Brief:
Copy out each line of the data that contains "results".

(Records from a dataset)
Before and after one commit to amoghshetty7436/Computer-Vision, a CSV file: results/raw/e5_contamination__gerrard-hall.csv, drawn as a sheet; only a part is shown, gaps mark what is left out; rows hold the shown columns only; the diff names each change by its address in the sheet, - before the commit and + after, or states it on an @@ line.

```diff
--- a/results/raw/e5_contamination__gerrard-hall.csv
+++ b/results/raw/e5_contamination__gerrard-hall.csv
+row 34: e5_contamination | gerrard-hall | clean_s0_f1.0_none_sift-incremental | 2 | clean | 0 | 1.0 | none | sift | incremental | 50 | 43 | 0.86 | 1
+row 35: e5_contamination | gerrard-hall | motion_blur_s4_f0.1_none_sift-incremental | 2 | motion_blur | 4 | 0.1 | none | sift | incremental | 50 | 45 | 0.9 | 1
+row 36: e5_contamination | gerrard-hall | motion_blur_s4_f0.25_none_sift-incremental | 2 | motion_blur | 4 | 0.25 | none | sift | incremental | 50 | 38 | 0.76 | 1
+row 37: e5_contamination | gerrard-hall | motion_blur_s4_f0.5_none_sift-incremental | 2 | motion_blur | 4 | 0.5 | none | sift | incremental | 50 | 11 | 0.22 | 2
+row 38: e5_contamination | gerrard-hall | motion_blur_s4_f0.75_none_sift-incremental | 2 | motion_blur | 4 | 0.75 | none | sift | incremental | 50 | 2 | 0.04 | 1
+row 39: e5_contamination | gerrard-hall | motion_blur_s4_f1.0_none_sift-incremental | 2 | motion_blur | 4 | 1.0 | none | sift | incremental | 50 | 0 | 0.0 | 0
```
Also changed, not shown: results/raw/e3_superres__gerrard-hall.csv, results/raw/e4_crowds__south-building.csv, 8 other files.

Your response:
Before and after one commit to amoghshetty7436/Computer-Vision, a CSV file: results/raw/e5_contamination__gerrard-hall.csv, drawn as a sheet; only a part is shown, gaps mark what is left out; rows hold the shown columns only; the diff names each change by its address in the sheet, - before the commit and + after, or states it on an @@ line.
--- a/results/raw/e5_contamination__gerrard-hall.csv
+++ b/results/raw/e5_contamination__gerrard-hall.csv
Also changed, not shown: results/raw/e3_superres__gerrard-hall.csv, results/raw/e4_crowds__south-building.csv, 8 other files.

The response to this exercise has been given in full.